The Magic had one last chance to send it to a second overtime, with Turkoglu and Richardson each missing 3-point attempts in the final seconds before the buzzer sounded, sending confetti falling from the rafters in one of the biggest wins of the season for Golden State.
It was a scene few could’ve imagined early on.
The Magic turned things into their own personal highlight show in the first half: Howard spun baseline for an alley-oop dunk from Jameer Nelson, Richardson had another, and a flurry of 3-pointers buried the Warriors in a 21-point hole by the second quarter.
All they did from there was blow it.
Golden State came out in the second half with a 27-12 run, going ahead 69-68 on Wright’s 3-pointer with 4:28 left in the third quarter. The offensive outpouring had Lacob – who had his father in attendance – out of his courtside seat, high-fiving fans and punching the air in an emphatic celebration.
”We’ll shock some people and win some big games like this,” Warriors coach Keith Smart said. ”But it’s still a process to where we can grow this team to where we have a legitimate, contending team every year.”

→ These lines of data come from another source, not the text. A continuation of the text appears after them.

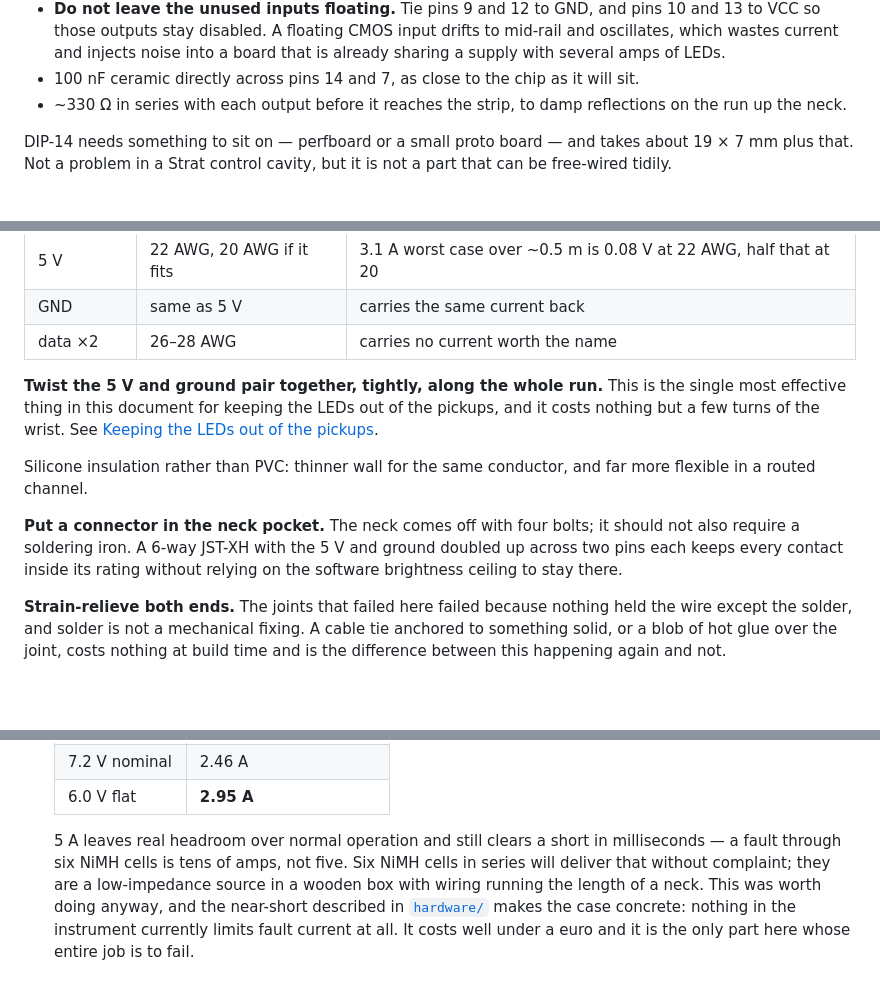
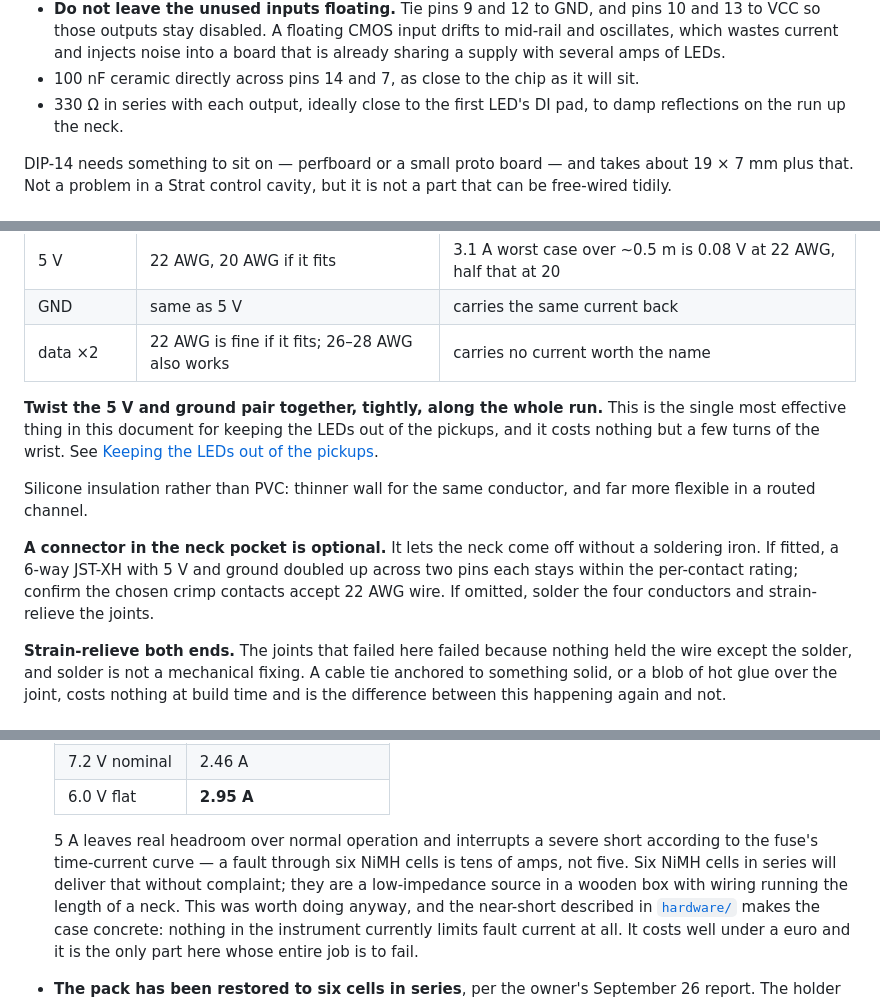
Before and after one commit to melonromanholidaycat/electriclight, a Markdown page: docs/firmware-plan.md, 3 parts joined by grey strips. Drawn GitHub-style; blank space fills up the shorter version.

Commit message:
Align hardware plan with optional connector and verified passive placement

```diff
--- a/docs/firmware-plan.md
+++ b/docs/firmware-plan.md
@@ -443,8 +443,8 @@ DIP-14 pinout, as standard for a 74x125: pin 1 `1OE`, 2 `1A`, 3 `1Y`, 4 `2OE`,
   a board that is already sharing a supply with several amps of LEDs.
 - 100 nF ceramic directly across pins 14 and 7, as close to the chip as it will
   sit.
-- ~330 Ω in series with each output before it reaches the strip, to damp
-  reflections on the run up the neck.
+- 330 Ω in series with each output, ideally close to the first LED's DI pad,
+  to damp reflections on the run up the neck.
 
 DIP-14 needs something to sit on — perfboard or a small proto board — and takes
 about 19 × 7 mm plus that. Not a problem in a Strat control cavity, but it is
@@ -467,7 +467,7 @@ channel, and the pair can be thicker.
 |---|---|---|
 | 5 V | 22 AWG, 20 AWG if it fits | 3.1 A worst case over ~0.5 m is 0.08 V at 22 AWG, half that at 20 |
 | GND | same as 5 V | carries the same current back |
-| data ×2 | 26–28 AWG | carries no current worth the name |
+| data ×2 | 22 AWG is fine if it fits; 26–28 AWG also works | carries no current worth the name |
 
 **Twist the 5 V and ground pair together, tightly, along the whole run.** This
 is the single most effective thing in this document for keeping the LEDs out of
@@ -477,10 +477,11 @@ the pickups, and it costs nothing but a few turns of the wrist. See
 Silicone insulation rather than PVC: thinner wall for the same conductor, and far
 more flexible in a routed channel.
 
-**Put a connector in the neck pocket.** The neck comes off with four bolts; it
-should not also require a soldering iron. A 6-way JST-XH with the 5 V and ground
-doubled up across two pins each keeps every contact inside its rating without
-relying on the software brightness ceiling to stay there.
+**A connector in the neck pocket is optional.** It lets the neck come off
+without a soldering iron. If fitted, a 6-way JST-XH with 5 V and ground doubled
+up across two pins each stays within the per-contact rating; confirm the chosen
+crimp contacts accept 22 AWG wire. If omitted, solder the four conductors and
+strain-relieve the joints.
 
 **Strain-relieve both ends.** The joints that failed here failed because nothing
 held the wire except the solder, and solder is not a mechanical fixing. A cable
@@ -595,8 +596,8 @@ every other measurement: [`hardware/`](hardware/).)
   | 7.2 V nominal | 2.46 A |
   | 6.0 V flat | **2.95 A** |
 
-  5 A leaves real headroom over normal operation and still clears a short in
-  milliseconds — a fault through six NiMH cells is tens of amps, not five. Six
+  5 A leaves real headroom over normal operation and interrupts a severe short
+  according to the fuse's time-current curve — a fault through six NiMH cells is tens of amps, not five. Six
   NiMH cells in series will deliver that without complaint;
   they are a low-impedance source in a wooden box with wiring running the length
   of a neck. This was worth doing anyway, and the near-short described in
```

Notes: Magic backup SG J.J. Redick missed the game after he pulled a muscle in his lower abdomen during the team’s morning workout. … Orlando has several ties to Golden State. Richardson and fellow G Gilbert Arenas, and Magic president and general manager Otis Smith and player development pointman Adonal Foyle all once played for the Warriors. Smith also worked in Golden State’s management after his playing career. … A moment of silence was held before the game for victims of a powerful tsunami in Japan that was caused by an earthquake Friday.